Preparing Your Ingredients
The night before, slice all the bread and place in a large bowl to dry overnight.
If you are cooking over a campfire, build your fire and when the fire dies down and only hot coals remain, clear an area in the center of the fire ring twice as wide as your Dutch oven. If you are using hard wood lump charcoal or charcoal briquettes fill one chimney starter to the top with your charcoal. Light the charcoal and when it is glowing red with very little ash your charcoal is ready. Sprinkle a bit in a circle one time as wide as your Dutch oven and save the remaining charcoal for the lid.
In a medium-size bowl whisk all the eggs until well blended, then pour eggs through a fine-mesh strainer into another bowl. Add the milk, maple syrup, vanilla, cinnamon, ginger and nutmeg, whisk well.
Pour the egg mixture over the bread in the large bowl, carefully toss the bread pieces and allow to sit for 15 minutes.
Line your Dutch oven with foil or parchment paper, spray some non stick spray on the foil or parchment paper.
Carefully with a slotted spoon scoop the soaked bread into the Dutch oven. Once all the bread is in lightly press the bread down. Take the butter pieces and sprinkle over the top of the bread, then pour any remaining egg mixture over the bread.
Place the lid on the pot and take it to the fire ring. Carefully place the Dutch oven in the center of the cleared coals. Now with a shovel take some hot coals and place them on top of the lid. You want an even and light covering of hot coals.
After 15 minutes of cooking time, carefully hook the wire handle with your lid lifter and turn the entire Dutch oven 180 degrees. Next take the lid lifter and hook the lid of the Dutch oven and turn the lid an additional ¼ turn. Repeat this process in 15 minutes. Once you have rotated it a second time, carefully remove the lid with the lid lifter and see if the French toast bake is brown and bubbling. If it is, replace the lid and with the whisk broom sweep away the hot coals.

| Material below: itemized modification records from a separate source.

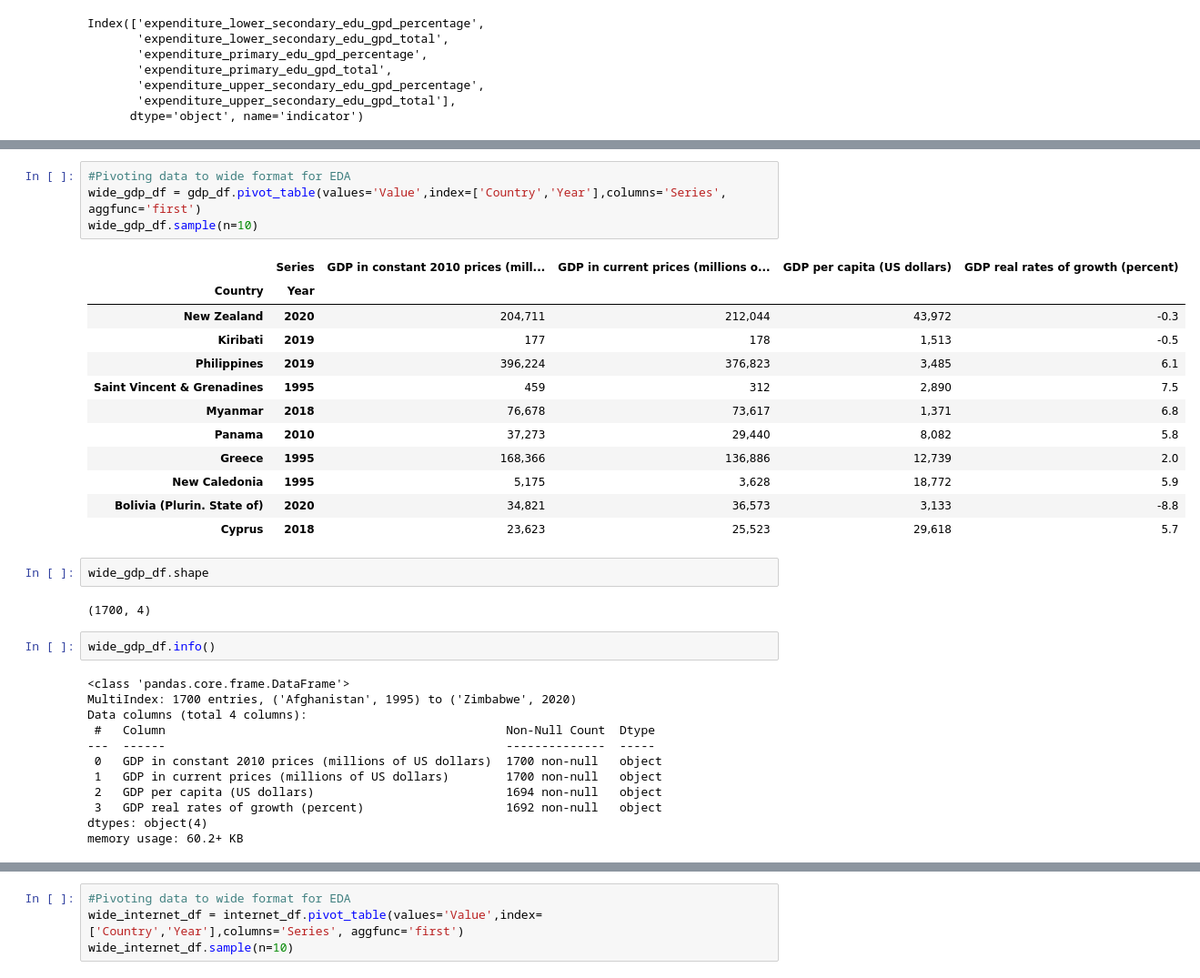
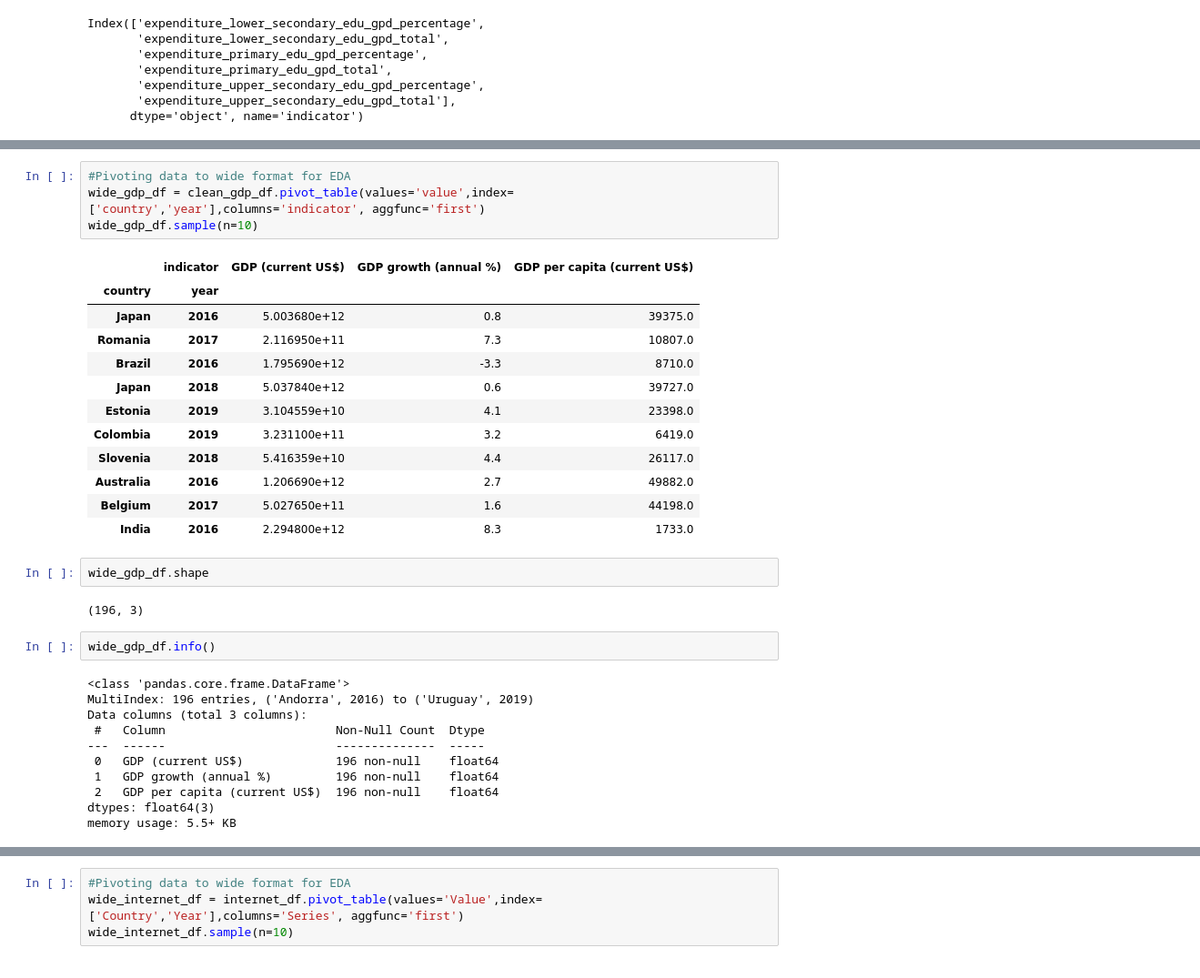
Before and after one commit to steph-wda/ds4a-capstone-team34, a Jupyter notebook: Education_and_Innovation_Team34.ipynb, the cells around one changed output, grey strips where cells are left out. Shown at 91% size. Saved outputs shown, nothing was run; the diff lists cells and outputs as text.

Commit message:
data wrangling still in progress

```diff
--- a/Education_and_Innovation_Team34.ipynb
+++ b/Education_and_Innovation_Team34.ipynb
@@ -539,36 +844,35 @@ wide_gov_edu_expend_df.head()
 | Argentina | 2016 | 1.66775 | 1.33953 | 0.93057 | 9298.23808 | ... |
 # %%
 #Pivoting data to wide format for EDA
-wide_gdp_df = gdp_df.pivot_table(values='Value',index=['Country','Year'],columns='Series', aggfunc='first')
+wide_gdp_df = clean_gdp_df.pivot_table(values='value',index=['country','year'],columns='indicator', aggfunc='first')
 wide_gdp_df.sample(n=10)
 # %% [output]
-|  | Series | GDP in constant 2010 prices (mill... | GDP in current prices (millions o... | GDP per capita (US dollars) | GDP real rates of growth (percent) |
-| Country | Year |  |  |  |  |
-| New Zealand | 2020 | 204,711 | 212,044 | 43,972 | -0.3 |
-| Kiribati | 2019 | 177 | 178 | 1,513 | -0.5 |
-| Philippines | 2019 | 396,224 | 376,823 | 3,485 | 6.1 |
-| Saint Vincent & Grenadines | 1995 | 459 | 312 | 2,890 | 7.5 |
-| Myanmar | 2018 | 76,678 | 73,617 | 1,371 | 6.8 |
-| Panama | 2010 | 37,273 | 29,440 | 8,082 | 5.8 |
-| Greece | 1995 | 168,366 | 136,886 | 12,739 | 2.0 |
-| New Caledonia | 1995 | 5,175 | 3,628 | 18,772 | 5.9 |
-| Bolivia (Plurin. State of) | 2020 | 34,821 | 36,573 | 3,133 | -8.8 |
-| Cyprus | 2018 | 23,623 | 25,523 | 29,618 | 5.7 |
+|  | indicator | GDP (current US$) | GDP growth (annual %) | GDP per capita (current US$) |
+| country | year |  |  |  |
+| Japan | 2016 | 5.003680e+12 | 0.8 | 39375.0 |
+| Romania | 2017 | 2.116950e+11 | 7.3 | 10807.0 |
+| Brazil | 2016 | 1.795690e+12 | -3.3 | 8710.0 |
+| Japan | 2018 | 5.037840e+12 | 0.6 | 39727.0 |
+| Estonia | 2019 | 3.104559e+10 | 4.1 | 23398.0 |
+| Colombia | 2019 | 3.231100e+11 | 3.2 | 6419.0 |
+| Slovenia | 2018 | 5.416359e+10 | 4.4 | 26117.0 |
+| Australia | 2016 | 1.206690e+12 | 2.7 | 49882.0 |
+| Belgium | 2017 | 5.027650e+11 | 1.6 | 44198.0 |
+| India | 2016 | 2.294800e+12 | 8.3 | 1733.0 |
 # %%
 wide_gdp_df.shape
 # %% [output]
-(1700, 4)
+(196, 3)
 # %%
 wide_gdp_df.info()
 # %% [output]
 <class 'pandas.core.frame.DataFrame'>
-MultiIndex: 1700 entries, ('Afghanistan', 1995) to ('Zimbabwe', 2020)
-Data columns (total 4 columns):
- #   Column                                                Non-Null Count  Dtype
----  ------                                                --------------  -----
- 0   GDP in constant 2010 prices (millions of US dollars)  1700 non-null   object
- 1   GDP in current prices (millions of US dollars)        1700 non-null   object
- 2   GDP per capita (US dollars)                           1694 non-null   object
- 3   GDP real rates of growth (percent)                    1692 non-null   object
-dtypes: object(4)
-memory usage: 60.2+ KB
+MultiIndex: 196 entries, ('Andorra', 2016) to ('Uruguay', 2019)
+Data columns (total 3 columns):
+ #   Column                        Non-Null Count  Dtype
+---  ------                        --------------  -----
+ 0   GDP (current US$)             196 non-null    float64
+ 1   GDP growth (annual %)         196 non-null    float64
+ 2   GDP per capita (current US$)  196 non-null    float64
+dtypes: float64(3)
+memory usage: 5.5+ KB
```
Also changed, not shown: parts of 36 cells of this notebook.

Carefully hook the wire with your lid lifter and remove the Dutch oven from the fire and place on a heat safe surface. Allow it to stand for 10 minutes with the lid on then carefully remove the hot lid and serve.